[Opening Material supplied section]
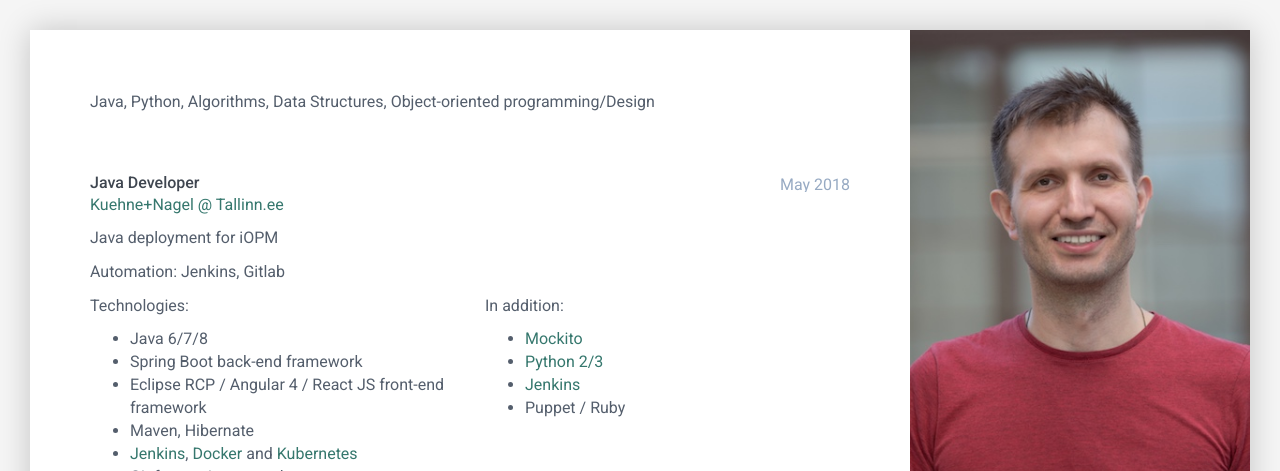
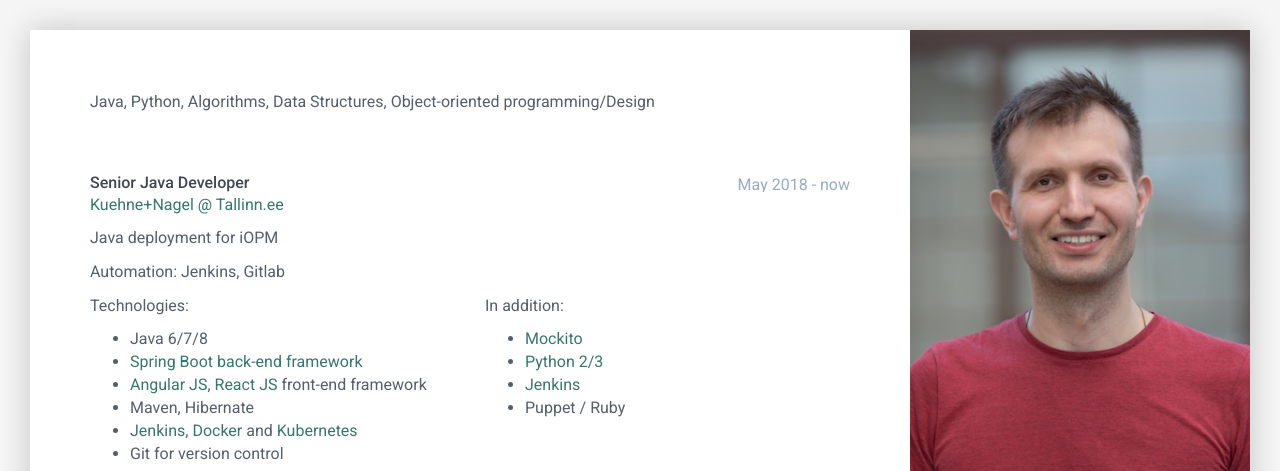
Before and after one commit to stden/stden.github.io, a website: page index.html in a window 1280 px wide. Shown: the top 471 px of the page. Drawn offline with Linux system fonts and the light colour scheme.

Commit message:
[!] KN job title

```diff
--- a/index.html
+++ b/index.html
@@ -93,8 +93,8 @@
         <div class="item">
             <div class="meta">
                 <div class="upper-row">
-                    <h3 class="job-title">Java Developer</h3>
-                    <div class="time">May 2018</div>
+                    <h3 class="job-title">Senior Java Developer</h3>
+                    <div class="time">May 2018 - now</div>
                 </div>
                 <div class="company">
                     <a href="https://home.kuehne-nagel.com">Kuehne+Nagel @ Tallinn.ee</a>
@@ -110,8 +110,10 @@
                         </p>
                         <ul>
                             <li>Java 6/7/8</li>
-                            <li>Spring Boot back-end framework</li>
-                            <li>Eclipse RCP / Angular 4 / React JS front-end framework</li>
+                            <li><a href="https://spring.io/projects/spring-boot">Spring Boot back-end framework</a></li>
+                            <li><a href="https://angular.io">Angular JS</a>,
+                                <a href="https://reactjs.org">React JS</a> front-end framework
+                            </li>
                             <li>Maven, Hibernate</li>
                             <li><a href="https://jenkins.io">Jenkins</a>,
                                 <a href="https://www.docker.com">Docker</a> and
```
[Closing Material supplied section]
• **How to complete this task**
Find the lines above that hold "title", then copy each of them.

• **Answer to the exercise**
[!] KN job title
-                    <h3 class="job-title">Java Developer</h3>
+                    <h3 class="job-title">Senior Java Developer</h3>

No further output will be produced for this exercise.